EXERCISE INPUTS START

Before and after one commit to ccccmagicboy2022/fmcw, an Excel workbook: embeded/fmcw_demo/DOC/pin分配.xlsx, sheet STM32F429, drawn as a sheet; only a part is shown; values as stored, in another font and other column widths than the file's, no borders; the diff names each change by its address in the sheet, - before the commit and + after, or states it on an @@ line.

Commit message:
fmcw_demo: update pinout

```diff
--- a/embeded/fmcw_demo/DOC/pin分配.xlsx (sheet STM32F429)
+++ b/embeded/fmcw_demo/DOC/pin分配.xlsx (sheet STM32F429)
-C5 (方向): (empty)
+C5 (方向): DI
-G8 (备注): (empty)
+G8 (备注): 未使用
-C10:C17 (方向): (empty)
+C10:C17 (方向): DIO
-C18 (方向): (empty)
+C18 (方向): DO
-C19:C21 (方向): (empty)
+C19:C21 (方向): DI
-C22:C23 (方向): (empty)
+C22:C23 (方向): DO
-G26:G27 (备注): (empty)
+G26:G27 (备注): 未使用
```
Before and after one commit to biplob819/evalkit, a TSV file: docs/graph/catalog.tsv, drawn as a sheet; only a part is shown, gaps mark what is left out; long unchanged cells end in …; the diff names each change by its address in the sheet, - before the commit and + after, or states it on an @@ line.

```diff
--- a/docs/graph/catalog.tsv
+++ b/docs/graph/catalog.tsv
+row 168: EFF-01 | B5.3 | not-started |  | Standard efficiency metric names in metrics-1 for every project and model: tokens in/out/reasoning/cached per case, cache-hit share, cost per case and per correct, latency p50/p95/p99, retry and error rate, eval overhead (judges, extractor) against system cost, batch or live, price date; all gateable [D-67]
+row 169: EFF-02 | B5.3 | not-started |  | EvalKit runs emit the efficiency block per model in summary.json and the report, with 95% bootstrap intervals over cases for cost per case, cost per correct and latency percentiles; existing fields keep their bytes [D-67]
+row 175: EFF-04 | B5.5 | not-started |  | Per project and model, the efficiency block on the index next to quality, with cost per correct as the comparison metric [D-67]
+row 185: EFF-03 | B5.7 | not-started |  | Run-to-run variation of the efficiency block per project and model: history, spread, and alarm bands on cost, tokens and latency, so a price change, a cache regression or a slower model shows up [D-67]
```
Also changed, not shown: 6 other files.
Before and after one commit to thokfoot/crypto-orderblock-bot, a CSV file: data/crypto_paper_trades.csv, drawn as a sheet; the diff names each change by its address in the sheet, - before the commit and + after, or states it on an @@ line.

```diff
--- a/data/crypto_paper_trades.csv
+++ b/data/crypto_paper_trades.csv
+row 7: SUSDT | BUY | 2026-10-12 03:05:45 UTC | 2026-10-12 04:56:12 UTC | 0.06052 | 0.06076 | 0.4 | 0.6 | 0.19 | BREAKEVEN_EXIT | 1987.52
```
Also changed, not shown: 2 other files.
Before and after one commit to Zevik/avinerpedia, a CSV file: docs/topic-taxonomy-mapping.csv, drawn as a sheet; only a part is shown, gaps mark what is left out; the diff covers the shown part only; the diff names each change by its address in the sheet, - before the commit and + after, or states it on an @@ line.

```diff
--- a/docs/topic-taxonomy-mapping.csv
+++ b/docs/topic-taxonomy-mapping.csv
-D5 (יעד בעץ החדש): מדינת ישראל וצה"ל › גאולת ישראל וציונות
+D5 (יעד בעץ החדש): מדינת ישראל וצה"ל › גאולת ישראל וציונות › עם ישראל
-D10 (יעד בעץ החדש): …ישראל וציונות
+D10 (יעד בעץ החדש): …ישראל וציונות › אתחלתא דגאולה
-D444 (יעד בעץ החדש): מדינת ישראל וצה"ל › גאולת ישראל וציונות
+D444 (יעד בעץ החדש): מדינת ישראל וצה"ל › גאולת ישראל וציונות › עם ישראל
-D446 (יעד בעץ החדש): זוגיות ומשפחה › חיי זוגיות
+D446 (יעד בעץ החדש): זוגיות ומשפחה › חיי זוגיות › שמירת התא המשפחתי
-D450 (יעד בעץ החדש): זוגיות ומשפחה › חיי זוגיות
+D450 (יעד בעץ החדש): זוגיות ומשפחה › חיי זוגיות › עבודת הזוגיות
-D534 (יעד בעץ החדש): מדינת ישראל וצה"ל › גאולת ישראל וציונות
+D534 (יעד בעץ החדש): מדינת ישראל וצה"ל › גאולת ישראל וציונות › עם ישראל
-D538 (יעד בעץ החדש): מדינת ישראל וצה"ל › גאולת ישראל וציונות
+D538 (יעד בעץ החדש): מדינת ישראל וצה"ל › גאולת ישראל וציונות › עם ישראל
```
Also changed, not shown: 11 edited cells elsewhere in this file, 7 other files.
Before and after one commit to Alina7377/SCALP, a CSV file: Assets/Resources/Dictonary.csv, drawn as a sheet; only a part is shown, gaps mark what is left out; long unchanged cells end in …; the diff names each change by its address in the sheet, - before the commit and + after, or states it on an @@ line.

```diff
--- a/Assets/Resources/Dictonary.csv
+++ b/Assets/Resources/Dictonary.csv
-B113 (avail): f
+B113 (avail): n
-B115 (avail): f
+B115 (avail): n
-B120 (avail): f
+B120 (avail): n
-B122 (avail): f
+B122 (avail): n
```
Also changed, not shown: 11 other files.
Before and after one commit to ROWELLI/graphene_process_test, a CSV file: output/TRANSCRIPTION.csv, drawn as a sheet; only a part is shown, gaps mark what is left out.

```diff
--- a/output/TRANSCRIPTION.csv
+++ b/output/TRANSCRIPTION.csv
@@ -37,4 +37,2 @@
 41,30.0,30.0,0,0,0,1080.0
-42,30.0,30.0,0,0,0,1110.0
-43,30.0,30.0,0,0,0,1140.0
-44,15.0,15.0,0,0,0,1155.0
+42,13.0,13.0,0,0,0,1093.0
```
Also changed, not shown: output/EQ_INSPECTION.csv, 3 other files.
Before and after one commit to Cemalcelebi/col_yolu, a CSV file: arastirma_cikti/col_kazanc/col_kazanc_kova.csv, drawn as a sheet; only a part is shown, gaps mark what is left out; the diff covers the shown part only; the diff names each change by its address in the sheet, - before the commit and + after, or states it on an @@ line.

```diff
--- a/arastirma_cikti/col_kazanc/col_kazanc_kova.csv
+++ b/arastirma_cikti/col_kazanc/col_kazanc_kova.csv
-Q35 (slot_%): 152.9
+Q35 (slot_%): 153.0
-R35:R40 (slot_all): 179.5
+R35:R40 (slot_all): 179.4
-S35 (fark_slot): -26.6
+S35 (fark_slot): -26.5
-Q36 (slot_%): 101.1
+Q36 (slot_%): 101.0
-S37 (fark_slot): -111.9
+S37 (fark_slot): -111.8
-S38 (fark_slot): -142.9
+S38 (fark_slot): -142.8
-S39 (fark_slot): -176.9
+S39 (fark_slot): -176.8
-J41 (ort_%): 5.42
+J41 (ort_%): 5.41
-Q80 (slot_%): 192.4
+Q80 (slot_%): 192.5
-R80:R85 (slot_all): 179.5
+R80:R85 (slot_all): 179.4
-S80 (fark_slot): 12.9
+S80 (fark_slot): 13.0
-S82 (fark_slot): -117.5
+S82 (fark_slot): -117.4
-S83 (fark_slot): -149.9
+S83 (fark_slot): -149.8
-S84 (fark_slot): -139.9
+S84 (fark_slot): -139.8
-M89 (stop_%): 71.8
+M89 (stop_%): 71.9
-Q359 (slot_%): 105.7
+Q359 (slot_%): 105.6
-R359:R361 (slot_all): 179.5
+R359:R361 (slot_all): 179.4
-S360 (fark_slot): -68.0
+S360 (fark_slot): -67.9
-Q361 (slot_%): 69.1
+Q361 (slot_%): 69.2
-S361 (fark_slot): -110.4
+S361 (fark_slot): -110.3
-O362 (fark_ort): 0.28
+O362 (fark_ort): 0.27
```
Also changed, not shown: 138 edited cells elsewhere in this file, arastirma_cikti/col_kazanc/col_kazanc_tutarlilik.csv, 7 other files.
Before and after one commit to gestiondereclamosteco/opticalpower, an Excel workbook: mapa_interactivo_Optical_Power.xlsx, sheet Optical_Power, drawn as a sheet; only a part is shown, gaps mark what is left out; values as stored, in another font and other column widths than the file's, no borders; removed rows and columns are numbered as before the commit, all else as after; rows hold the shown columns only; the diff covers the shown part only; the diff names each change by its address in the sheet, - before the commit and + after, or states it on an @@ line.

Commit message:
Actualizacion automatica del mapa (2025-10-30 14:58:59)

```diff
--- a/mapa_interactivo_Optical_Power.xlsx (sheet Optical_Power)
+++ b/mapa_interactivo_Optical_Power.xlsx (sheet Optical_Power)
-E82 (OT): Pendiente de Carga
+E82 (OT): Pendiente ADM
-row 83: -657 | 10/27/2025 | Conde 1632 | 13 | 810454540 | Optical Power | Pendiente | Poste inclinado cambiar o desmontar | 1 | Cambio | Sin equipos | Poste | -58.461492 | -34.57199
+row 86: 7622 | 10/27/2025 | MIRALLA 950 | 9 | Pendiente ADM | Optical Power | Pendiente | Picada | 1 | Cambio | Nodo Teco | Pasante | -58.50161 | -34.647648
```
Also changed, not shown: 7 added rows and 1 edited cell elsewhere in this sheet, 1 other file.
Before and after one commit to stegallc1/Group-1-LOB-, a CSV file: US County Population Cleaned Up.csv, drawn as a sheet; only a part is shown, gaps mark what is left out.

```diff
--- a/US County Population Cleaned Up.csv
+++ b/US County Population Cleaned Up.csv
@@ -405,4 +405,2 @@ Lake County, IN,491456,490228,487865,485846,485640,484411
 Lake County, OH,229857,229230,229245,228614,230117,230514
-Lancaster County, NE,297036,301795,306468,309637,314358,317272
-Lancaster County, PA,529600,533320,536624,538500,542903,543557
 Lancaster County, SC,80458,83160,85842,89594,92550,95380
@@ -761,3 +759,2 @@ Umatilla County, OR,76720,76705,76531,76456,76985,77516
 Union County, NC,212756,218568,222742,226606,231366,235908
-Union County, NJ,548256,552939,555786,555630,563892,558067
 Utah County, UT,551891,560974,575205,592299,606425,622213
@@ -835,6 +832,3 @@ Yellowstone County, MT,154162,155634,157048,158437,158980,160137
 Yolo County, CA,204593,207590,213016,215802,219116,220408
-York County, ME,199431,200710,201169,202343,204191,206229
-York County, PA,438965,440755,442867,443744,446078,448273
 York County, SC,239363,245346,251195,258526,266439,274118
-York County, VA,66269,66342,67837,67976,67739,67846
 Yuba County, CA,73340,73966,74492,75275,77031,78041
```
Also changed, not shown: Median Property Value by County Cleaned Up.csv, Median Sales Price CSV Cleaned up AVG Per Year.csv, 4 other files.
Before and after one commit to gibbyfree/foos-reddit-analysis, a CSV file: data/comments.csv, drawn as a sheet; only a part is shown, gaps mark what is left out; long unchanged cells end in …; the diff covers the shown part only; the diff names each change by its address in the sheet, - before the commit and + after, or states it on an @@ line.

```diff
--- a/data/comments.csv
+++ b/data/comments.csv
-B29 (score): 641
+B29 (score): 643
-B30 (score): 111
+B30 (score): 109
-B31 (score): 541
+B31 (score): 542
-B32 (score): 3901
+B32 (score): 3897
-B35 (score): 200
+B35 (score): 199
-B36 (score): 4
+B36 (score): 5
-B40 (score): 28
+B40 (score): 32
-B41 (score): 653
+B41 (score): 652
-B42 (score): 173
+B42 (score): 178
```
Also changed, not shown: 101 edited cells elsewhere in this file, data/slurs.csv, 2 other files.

EXERCISE INPUTS END

> [INSTRUCTIONS FOR THE TASK] Lines holding the word "empty" in the entries above are the ones to pull out. Copy them all.

> [RESPONSE FOR THIS EXERCISE]
-C5 (方向): (empty)
-G8 (备注): (empty)
-C10:C17 (方向): (empty)
-C18 (方向): (empty)
-C19:C21 (方向): (empty)
-C22:C23 (方向): (empty)
-G26:G27 (备注): (empty)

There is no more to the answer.